During the reigns of autonomous Sultans in Bengal (today’s Bangladesh) in the fourteenth and fifteenth century, an influx of Ethiopians/Abyssinians (Habesha misquoted as Habshi in Arabic/Bangla language) reached Bengal and some of them rose into prominence, even in the Royal Court. Many of them became reputed military commanders, some also became administrators. The Sultani reign was an era of immense prosperity and influence for Bengal.

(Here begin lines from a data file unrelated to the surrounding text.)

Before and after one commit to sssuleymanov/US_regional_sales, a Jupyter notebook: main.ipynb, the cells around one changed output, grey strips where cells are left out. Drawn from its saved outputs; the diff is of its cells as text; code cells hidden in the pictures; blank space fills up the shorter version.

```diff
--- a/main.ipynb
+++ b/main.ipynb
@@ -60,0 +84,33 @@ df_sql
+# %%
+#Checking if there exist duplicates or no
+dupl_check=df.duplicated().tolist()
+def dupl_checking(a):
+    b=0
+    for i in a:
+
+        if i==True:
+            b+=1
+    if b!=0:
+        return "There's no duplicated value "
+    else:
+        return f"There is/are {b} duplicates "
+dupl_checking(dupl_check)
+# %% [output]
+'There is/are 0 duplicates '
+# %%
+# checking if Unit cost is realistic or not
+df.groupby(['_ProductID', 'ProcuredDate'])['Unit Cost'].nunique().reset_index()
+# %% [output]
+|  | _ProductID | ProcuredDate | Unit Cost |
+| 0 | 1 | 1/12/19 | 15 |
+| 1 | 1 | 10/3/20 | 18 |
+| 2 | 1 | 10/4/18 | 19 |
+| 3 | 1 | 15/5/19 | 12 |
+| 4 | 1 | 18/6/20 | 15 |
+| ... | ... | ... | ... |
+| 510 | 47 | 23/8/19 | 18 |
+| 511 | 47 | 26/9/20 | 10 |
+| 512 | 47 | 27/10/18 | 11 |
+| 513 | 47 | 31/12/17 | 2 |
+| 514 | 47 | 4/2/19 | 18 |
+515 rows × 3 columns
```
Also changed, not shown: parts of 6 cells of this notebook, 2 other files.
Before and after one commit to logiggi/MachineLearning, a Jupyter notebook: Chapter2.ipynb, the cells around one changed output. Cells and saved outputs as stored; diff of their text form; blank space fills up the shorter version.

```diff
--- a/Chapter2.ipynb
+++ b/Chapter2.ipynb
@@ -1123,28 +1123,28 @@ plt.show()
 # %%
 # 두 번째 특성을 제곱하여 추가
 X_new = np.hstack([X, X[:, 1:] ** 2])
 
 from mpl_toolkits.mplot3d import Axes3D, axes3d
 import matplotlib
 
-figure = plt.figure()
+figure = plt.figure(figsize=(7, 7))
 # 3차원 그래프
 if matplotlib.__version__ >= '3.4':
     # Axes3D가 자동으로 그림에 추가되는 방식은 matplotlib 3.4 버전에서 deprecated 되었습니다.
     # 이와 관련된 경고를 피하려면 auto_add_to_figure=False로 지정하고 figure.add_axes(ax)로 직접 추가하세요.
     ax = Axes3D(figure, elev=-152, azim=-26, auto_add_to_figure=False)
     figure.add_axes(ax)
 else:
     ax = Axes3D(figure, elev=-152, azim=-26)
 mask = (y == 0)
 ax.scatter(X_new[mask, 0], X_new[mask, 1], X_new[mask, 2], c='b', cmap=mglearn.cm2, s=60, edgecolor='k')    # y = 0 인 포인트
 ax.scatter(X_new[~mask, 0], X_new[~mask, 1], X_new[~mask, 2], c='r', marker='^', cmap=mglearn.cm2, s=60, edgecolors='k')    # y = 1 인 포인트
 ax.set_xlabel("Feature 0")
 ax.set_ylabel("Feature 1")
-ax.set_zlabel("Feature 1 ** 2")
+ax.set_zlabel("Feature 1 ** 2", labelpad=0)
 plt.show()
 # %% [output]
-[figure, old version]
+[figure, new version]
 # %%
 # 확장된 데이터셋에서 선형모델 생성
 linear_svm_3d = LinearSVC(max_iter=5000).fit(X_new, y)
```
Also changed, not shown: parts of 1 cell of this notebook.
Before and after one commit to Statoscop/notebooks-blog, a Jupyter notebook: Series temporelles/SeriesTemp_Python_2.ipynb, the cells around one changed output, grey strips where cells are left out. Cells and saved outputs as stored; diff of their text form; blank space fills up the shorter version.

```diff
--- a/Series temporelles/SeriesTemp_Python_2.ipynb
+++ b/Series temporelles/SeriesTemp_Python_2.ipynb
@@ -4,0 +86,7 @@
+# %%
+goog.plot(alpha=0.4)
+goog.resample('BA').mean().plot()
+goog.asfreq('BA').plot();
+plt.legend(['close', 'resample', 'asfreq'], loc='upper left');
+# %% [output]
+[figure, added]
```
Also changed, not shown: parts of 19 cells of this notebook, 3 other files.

Due to the widespread reputation and abundance of opportunities, immigrants flocked from all corners of the world to Bengal.
During the reign of the most powerful of the Sultans, Sultan Shamsuddin Ilyas Shah, nearly 8000 Ethiopians served in the administration alone carrying out the duties of state funded Islamic preachers, court magistrates, tax collectors, law enforcers, overseers of trade and commerce, among others. During the reign of Sultan Jalaluddin Fateh Shah around 1487, many Abyssinians took prominent positions in his royal court. His Commander of the Army, Barbak, an Abyssinian, deposed Jalaluddin and founded the short-lived Habshi dynasty in Bengal.
Barbak assumed the title Sultan Gias Uddin Barbak Shah. However, he distanced himself from the mass people, the local nobility and even from his own kin and soon became very unpopular. He was deposed shortly after by another Ethiopian named Malik Aadil and claimed the throne in 1488 by the title of Saif Uddin Firuz Shah. The 26-metre tall Firuz Minar, built in the memory of the Habshi Sultan, located in the present-day West Bengal (originally part of Bengal) bears an enduring testament of his many achievements. The short-lived dynasty survived until 1493 when the last Habshi ruler was deposed by the descendants of the Founding Sultan Ilyas Shah. Following this, the vast majority of Habshis fled to South India.
The Ethiopian migration still continued but it never rose to the previous height nor prominence. Due to increasing foreign incursions to Bengal including the Huns, Mughals, Afghans and Marathas, the migration trend from Africa became stymied. It was not until many years since this historic connection between Bangladesh and Ethiopia would be re-kindled.